I found a strange behavior of
iex(1)> x = [:a, :b, nil, :c]
[:a, :b, nil, :c]
iex(2)> x -- [:a] -- [:c]
[:b, nil, :c]
iex(3)> x -- [:a] ++ [:c]
But a result I expected is this.
iex(4)> Kernel.--(x, [:a]) |> Kernel.++([:c])
[:b, nil, :c, :c]
iex(5)> Kernel.--(x, [:a]) |> Kernel.--([:c])
I think the calculation is processed one by one from the beginning of the expression. So the result should be same as latter one, I think.
How does the former one come?
++/2 are “right to left” associative,
x -- [:a] -- [:c] is therefore equivalent to
x -- ([:a] -- [:c]).
[:c] is still
:a gets removed from
Thank you for your answer!

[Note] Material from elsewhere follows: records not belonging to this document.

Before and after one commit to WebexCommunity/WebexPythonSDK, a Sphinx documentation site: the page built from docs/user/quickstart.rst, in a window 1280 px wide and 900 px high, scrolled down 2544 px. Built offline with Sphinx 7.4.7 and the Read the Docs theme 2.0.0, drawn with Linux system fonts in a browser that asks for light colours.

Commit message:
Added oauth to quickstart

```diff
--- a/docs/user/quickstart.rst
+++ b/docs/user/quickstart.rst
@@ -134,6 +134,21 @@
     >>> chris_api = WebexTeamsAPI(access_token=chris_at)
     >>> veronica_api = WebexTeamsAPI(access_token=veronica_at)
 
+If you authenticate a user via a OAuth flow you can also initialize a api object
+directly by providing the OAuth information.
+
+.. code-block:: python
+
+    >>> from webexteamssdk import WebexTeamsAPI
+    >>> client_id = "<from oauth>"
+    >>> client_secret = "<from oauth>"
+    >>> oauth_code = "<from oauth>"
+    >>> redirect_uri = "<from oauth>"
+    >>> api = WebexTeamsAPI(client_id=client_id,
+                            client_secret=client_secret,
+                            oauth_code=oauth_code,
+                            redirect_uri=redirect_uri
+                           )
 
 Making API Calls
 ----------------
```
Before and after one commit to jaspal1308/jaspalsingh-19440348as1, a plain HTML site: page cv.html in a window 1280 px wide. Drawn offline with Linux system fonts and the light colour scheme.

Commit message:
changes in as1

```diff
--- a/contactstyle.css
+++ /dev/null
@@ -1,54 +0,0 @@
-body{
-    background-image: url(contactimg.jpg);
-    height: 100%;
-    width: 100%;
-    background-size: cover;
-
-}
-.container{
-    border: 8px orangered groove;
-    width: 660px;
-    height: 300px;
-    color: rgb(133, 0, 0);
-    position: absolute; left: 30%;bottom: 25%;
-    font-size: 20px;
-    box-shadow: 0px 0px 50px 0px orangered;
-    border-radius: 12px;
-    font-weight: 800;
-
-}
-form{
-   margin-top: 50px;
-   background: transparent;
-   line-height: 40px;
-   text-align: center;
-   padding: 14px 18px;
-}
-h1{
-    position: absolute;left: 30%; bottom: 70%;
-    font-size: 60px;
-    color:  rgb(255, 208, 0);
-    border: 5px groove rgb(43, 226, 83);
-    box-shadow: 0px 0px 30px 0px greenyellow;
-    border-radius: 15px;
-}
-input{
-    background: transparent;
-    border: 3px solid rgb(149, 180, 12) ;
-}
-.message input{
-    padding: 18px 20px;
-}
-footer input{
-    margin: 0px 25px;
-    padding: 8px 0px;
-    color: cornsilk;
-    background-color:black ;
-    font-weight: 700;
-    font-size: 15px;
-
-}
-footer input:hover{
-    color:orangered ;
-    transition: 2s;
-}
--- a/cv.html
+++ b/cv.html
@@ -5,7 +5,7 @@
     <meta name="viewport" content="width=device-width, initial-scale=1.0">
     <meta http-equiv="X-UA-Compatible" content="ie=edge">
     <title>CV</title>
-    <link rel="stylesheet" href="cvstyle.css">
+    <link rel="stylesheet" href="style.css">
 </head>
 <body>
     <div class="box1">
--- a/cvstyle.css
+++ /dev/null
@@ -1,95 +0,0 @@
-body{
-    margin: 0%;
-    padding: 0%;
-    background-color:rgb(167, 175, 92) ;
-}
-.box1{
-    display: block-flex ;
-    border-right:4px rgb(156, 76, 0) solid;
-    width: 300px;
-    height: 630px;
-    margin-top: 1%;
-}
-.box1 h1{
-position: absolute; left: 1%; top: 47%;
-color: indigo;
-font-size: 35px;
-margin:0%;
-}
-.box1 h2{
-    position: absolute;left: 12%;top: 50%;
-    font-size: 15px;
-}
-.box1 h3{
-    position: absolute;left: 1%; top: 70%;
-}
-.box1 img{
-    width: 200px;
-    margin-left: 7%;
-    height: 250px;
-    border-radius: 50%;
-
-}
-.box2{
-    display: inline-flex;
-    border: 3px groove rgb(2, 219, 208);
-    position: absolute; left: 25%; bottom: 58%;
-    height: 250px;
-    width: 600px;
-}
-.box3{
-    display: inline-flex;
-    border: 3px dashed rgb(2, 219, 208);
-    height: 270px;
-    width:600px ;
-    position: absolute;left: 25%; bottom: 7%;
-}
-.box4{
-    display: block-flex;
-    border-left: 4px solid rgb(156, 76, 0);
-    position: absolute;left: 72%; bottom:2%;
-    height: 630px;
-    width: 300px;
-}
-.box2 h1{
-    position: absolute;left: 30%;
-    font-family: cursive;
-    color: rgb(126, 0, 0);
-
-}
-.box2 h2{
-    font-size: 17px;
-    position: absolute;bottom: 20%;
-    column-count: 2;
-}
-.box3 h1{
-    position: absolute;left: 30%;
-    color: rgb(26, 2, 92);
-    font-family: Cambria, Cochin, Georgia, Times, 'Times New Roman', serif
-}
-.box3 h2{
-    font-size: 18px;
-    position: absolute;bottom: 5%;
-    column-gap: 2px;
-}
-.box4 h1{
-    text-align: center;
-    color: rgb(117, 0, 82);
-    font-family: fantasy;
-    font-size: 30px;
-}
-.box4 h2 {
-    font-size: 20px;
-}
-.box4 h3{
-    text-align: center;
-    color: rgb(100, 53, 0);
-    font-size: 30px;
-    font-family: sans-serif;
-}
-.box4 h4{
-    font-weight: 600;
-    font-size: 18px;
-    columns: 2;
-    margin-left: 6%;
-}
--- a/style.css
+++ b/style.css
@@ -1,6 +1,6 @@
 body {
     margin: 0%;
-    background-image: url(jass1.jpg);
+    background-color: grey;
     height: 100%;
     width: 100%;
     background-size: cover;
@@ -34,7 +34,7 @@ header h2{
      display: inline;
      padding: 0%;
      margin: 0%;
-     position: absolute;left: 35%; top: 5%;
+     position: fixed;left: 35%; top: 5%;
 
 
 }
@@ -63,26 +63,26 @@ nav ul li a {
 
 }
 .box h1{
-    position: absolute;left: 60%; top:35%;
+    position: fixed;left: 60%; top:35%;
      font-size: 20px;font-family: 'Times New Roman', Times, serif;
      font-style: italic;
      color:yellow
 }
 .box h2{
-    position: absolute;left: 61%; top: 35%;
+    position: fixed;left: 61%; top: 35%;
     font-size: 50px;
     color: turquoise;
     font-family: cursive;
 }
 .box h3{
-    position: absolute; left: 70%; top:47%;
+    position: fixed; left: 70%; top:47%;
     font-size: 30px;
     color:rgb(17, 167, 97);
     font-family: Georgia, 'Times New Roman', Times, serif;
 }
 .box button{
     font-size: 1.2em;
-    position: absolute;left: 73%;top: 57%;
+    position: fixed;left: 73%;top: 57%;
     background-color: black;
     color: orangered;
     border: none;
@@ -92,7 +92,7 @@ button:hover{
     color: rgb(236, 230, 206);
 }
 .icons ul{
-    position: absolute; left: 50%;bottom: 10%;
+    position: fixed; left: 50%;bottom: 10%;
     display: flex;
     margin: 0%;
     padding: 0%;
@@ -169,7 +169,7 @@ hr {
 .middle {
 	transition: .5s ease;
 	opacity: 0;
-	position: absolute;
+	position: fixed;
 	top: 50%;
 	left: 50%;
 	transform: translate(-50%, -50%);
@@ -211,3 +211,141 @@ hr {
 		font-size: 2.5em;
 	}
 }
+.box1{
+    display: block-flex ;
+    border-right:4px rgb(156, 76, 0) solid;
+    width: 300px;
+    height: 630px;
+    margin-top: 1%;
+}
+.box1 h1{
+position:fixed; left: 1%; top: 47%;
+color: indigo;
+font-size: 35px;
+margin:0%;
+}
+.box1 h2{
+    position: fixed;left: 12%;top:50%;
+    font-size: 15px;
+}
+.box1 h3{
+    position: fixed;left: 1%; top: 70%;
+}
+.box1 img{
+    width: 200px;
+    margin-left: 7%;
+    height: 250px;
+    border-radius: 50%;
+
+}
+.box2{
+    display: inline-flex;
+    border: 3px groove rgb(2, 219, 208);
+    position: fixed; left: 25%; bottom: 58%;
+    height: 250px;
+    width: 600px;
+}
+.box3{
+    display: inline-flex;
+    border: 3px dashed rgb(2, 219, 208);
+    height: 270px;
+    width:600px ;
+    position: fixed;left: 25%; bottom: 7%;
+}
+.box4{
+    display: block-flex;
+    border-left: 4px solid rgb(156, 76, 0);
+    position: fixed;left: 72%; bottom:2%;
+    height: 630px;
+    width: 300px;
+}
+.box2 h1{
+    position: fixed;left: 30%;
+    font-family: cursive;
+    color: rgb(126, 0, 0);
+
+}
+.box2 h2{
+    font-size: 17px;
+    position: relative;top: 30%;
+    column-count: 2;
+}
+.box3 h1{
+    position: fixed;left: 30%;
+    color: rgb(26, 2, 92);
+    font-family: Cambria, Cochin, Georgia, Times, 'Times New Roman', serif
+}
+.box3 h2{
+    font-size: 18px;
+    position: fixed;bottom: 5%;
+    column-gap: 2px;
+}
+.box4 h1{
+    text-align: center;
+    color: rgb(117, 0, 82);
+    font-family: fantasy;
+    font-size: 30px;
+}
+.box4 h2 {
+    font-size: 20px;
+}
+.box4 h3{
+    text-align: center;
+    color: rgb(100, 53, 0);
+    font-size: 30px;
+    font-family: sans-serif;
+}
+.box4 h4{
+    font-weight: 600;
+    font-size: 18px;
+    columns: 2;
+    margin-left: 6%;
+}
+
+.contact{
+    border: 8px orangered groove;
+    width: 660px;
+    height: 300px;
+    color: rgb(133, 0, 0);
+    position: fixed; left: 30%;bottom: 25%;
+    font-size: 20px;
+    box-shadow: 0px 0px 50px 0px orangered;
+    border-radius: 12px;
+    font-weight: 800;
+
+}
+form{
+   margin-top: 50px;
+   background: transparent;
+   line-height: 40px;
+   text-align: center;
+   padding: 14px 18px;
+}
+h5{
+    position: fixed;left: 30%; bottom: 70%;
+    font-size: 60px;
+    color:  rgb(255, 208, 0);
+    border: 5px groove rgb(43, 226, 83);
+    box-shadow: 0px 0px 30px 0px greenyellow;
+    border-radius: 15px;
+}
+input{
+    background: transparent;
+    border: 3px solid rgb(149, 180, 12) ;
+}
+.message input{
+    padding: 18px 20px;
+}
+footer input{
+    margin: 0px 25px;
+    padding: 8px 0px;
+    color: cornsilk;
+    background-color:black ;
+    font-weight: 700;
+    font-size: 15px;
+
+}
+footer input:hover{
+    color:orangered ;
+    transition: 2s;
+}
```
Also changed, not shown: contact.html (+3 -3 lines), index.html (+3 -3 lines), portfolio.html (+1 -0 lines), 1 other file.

Does the “right to left” associative have a merit? Or just it is defined so?
Not that I am aware of. Though I think it was just taken from erlang, such that it can be inlined without complex rewrite.
If you think about it is more efficient for
X ++ Y ++ Z will evaluate faster, less copying, if it is interpreted as
X ++ ( Y ++ Z ) than if it interpreted as
( X ++ Y ) ++ Z. Hence it is right associative.
-- was just given the same to try and be a little consistent.
-- came later. It was a bit of a joke actually: if we have
++ couldn’t we have
// as well? I couldn’t come up with something sensible for lists for
//. It also took a while to work out the semantics.
** could generate cross product of
B. Because why not.